If you mean an answer by actual "duo devs", no, this is a community forum. There are mods and the course contributors, but if you have any technical issues you're better off writing to the official support. Any language questions are asked here, with other community members answering. Always consider checking other sources as well.
Duolingo Plus only gives you unlimited hearts (where available), the option to download lessons for offline use and ad-free learning, plus you obviously support development with money.
It's better to use 男の人 than 男alone, the latter is less formal, more like "fellow, guy, chap, bloke".
In 男の人 the noun works as a prefix meaning "male", so it's "male person" or "man" of course.
If you absolutely want to use the more casual version you'd have to change the sentence ending as well, like so: 「大勢の男がいる。」, because mixing politeness levels sounds awkward and not natural.
No... those are two different verbs for different purposes (and some shared uses). います/いる is the existence (to be) verb for animate objects (people, animals etc). です/だ is a copula meaning "this is that/A is B" as in AはBです。For example, 私は犬です (I am a dog) or leaving off the subject/topic, 犬です (It is a dog) where "it" is from context. But 犬がいます would be "There is a dog". See, in English we use "to be/is/am etc" for both purposes - to show equivalency (です) and to show existence (います/あります) but if you think about the example sentences you'll see there's a big difference between saying "It is a plant" and "There is a plant". I hope that helps!
I should add that there is more to it than that. です is sometimes added on to the end of a sentence just to make it polite (and other reasons). That can be confusing when you've learned its translation as "It is ___".

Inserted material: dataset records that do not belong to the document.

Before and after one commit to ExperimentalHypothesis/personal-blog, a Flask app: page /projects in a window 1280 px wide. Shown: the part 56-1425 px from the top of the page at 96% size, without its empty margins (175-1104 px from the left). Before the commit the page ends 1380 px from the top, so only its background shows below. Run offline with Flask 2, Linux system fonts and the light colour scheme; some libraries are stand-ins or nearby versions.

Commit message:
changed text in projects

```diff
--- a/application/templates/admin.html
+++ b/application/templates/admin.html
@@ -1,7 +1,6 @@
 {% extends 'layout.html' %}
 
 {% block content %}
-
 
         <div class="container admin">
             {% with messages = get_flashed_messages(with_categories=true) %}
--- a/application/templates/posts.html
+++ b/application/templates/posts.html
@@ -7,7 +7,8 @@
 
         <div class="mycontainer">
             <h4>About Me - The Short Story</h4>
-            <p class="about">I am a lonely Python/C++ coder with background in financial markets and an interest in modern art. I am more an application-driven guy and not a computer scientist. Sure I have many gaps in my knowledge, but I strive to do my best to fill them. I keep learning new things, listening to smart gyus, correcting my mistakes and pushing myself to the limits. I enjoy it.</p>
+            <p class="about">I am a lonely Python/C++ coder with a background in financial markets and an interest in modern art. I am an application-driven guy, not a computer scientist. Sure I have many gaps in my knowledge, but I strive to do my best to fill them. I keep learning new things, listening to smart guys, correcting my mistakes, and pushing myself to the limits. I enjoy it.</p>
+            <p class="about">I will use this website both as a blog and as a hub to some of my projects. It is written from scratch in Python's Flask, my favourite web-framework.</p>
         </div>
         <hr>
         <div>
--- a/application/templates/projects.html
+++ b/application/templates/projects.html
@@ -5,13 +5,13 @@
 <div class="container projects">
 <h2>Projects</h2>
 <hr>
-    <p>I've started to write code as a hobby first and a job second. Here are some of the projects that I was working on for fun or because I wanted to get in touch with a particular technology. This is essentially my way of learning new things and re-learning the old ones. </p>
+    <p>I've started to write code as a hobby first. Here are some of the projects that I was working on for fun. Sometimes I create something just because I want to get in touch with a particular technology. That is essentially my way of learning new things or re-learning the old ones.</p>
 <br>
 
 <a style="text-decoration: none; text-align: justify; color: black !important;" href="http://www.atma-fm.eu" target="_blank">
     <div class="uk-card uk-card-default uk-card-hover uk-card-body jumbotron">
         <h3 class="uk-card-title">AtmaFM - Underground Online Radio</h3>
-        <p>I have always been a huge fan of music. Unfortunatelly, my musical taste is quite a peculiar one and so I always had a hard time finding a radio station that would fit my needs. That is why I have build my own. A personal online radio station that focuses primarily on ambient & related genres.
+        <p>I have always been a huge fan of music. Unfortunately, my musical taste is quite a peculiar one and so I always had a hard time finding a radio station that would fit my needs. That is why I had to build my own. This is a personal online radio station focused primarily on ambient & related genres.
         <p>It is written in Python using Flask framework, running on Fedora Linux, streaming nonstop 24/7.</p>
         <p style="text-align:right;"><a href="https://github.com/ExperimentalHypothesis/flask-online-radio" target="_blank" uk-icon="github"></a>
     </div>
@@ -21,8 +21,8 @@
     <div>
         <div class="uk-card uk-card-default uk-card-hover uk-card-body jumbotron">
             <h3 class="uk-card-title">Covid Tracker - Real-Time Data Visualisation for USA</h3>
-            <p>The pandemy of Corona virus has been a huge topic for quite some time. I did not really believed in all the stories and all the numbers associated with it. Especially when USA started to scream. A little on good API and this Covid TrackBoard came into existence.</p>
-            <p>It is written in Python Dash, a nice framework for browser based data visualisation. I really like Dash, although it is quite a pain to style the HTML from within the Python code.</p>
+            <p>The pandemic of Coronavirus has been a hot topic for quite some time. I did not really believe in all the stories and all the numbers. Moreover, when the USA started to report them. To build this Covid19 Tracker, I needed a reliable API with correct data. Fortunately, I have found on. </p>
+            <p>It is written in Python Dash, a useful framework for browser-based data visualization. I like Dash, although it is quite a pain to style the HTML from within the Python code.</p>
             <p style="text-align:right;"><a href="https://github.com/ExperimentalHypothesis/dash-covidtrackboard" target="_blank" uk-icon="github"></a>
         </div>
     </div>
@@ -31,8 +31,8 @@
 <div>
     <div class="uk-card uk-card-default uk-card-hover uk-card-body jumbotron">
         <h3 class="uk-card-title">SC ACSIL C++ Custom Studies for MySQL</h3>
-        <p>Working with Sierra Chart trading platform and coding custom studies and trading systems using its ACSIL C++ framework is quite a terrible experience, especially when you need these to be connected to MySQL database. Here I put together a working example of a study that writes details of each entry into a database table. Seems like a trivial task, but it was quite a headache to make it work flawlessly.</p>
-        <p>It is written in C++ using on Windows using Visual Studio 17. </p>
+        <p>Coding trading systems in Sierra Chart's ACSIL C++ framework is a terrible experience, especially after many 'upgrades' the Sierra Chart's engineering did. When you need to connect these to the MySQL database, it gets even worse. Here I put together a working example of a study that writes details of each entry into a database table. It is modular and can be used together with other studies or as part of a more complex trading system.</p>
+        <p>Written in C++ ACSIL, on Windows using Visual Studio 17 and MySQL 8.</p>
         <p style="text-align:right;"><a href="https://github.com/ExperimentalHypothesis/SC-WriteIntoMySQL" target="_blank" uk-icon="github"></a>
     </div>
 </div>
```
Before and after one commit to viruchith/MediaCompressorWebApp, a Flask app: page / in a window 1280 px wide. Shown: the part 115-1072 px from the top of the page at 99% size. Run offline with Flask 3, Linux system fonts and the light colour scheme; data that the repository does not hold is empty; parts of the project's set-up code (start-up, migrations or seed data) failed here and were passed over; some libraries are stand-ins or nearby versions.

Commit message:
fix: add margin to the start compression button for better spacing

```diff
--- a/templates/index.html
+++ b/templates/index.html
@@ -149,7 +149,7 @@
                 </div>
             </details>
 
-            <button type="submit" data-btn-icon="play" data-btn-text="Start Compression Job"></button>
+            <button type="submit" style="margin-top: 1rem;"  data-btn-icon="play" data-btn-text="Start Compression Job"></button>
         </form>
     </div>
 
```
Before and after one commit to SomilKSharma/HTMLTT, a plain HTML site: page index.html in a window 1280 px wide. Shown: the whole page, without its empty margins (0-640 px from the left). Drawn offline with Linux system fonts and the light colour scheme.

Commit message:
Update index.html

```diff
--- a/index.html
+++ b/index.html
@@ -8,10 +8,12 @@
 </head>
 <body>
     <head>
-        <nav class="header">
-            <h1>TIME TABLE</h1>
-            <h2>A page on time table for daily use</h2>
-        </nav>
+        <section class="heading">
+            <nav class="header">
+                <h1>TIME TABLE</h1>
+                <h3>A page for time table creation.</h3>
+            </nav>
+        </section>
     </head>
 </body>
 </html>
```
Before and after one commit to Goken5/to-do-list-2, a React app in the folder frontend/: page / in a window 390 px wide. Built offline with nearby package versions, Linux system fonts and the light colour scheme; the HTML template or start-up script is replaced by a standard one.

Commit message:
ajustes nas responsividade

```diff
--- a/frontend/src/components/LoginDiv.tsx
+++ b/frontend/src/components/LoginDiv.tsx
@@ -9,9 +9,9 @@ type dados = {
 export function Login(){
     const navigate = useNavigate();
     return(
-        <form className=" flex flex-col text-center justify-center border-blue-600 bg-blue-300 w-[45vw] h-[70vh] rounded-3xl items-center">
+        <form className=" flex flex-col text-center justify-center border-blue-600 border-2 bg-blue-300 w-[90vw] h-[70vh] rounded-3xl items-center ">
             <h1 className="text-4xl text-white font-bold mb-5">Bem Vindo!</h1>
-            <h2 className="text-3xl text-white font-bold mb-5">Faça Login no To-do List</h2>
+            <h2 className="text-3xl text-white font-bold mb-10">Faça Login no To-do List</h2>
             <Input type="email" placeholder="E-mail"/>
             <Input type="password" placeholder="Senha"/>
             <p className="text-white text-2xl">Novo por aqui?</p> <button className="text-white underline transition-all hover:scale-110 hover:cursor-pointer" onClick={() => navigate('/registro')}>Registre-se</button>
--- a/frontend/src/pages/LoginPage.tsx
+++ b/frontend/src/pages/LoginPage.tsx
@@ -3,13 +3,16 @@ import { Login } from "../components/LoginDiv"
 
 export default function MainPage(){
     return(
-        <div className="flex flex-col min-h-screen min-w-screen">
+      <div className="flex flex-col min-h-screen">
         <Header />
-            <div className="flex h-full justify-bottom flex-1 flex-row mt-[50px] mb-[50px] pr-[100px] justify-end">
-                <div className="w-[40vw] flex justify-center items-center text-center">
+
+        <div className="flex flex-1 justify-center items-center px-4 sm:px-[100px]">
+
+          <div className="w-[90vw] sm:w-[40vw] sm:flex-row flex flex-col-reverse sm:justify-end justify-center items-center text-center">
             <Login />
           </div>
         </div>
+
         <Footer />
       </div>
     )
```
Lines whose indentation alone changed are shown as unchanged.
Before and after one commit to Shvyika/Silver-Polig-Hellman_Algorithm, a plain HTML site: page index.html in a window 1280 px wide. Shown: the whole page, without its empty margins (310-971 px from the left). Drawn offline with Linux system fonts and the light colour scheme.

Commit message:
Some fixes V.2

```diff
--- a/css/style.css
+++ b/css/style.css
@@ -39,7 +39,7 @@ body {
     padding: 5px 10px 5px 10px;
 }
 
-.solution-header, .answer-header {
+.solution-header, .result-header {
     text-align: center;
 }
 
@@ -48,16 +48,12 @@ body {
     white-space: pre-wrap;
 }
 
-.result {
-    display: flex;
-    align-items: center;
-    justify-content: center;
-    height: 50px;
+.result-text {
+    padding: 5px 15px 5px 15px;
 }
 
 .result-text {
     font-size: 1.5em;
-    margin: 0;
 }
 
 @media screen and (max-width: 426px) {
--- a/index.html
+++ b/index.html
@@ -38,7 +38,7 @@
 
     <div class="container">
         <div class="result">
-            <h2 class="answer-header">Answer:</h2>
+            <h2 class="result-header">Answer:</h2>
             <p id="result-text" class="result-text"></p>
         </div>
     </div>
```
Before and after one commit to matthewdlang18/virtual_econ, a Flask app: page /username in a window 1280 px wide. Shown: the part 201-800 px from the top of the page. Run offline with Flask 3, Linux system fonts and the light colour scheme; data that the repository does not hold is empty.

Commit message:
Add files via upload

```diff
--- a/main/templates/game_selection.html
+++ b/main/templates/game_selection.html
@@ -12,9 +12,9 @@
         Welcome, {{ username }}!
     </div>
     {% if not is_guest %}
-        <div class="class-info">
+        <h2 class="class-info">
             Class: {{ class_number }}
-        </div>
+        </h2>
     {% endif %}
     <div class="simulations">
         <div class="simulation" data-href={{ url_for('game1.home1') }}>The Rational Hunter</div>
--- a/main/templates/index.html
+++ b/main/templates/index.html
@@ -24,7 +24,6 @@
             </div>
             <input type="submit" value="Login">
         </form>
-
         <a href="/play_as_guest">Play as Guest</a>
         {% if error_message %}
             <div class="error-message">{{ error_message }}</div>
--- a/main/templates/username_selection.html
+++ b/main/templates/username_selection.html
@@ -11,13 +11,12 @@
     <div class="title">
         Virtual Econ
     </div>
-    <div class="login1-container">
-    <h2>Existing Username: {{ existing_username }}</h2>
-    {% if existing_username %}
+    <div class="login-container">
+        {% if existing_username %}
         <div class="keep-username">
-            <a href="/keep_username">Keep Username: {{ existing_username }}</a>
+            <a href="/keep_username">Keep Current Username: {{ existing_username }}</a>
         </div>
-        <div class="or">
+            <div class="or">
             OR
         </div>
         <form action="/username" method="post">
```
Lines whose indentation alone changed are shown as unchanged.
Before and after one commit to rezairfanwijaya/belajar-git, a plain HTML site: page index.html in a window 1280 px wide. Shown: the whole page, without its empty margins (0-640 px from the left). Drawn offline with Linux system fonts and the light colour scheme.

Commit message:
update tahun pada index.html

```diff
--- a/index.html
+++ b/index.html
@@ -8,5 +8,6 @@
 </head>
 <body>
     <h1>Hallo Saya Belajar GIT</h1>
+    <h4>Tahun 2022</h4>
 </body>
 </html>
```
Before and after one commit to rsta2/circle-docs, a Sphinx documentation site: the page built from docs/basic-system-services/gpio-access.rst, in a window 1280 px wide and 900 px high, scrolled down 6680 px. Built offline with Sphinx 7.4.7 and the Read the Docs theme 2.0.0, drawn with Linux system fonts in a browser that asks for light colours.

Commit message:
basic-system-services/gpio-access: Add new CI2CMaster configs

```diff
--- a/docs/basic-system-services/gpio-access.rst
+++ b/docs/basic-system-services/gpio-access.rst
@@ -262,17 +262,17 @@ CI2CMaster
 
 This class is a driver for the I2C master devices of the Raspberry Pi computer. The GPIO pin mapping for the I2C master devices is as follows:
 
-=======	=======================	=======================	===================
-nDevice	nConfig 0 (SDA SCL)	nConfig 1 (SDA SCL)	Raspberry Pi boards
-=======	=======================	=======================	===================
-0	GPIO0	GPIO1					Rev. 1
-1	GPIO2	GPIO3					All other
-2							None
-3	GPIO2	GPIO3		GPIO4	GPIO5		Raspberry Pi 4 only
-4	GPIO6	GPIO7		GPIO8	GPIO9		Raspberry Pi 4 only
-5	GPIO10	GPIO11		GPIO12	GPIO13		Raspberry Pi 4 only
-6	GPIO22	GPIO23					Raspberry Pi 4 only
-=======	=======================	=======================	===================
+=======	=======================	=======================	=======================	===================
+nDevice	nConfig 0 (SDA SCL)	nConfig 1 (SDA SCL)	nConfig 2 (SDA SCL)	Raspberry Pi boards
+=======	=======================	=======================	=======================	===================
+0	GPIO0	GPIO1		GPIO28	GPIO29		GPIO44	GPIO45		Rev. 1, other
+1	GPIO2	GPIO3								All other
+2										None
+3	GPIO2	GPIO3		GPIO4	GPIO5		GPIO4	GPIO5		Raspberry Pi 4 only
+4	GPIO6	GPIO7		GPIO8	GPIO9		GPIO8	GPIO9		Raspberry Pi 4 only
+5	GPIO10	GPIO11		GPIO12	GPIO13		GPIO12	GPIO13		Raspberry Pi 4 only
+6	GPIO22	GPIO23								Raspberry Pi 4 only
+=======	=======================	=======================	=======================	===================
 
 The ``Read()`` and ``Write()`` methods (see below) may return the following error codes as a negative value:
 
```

A lot of adjectives in Japanese act just like verbs, and are conjugated as verbs. You can simply end the sentence with them for the reason that a Japanese adjective's meaning is "it is ___"; for example "おいしい" by itself means "it is delicious". So, you can say "寿司はおいしい！(すしはおいしい！) The sushi is tasty!" or if you're being polite, "お寿司はおいしいです！" The sushi is tasty!". The meaning is the same. So just try to remember when you see a sentence ending in an adjective like おいしい or 難しい etc, the です that follows (if there is one) is just ornamental.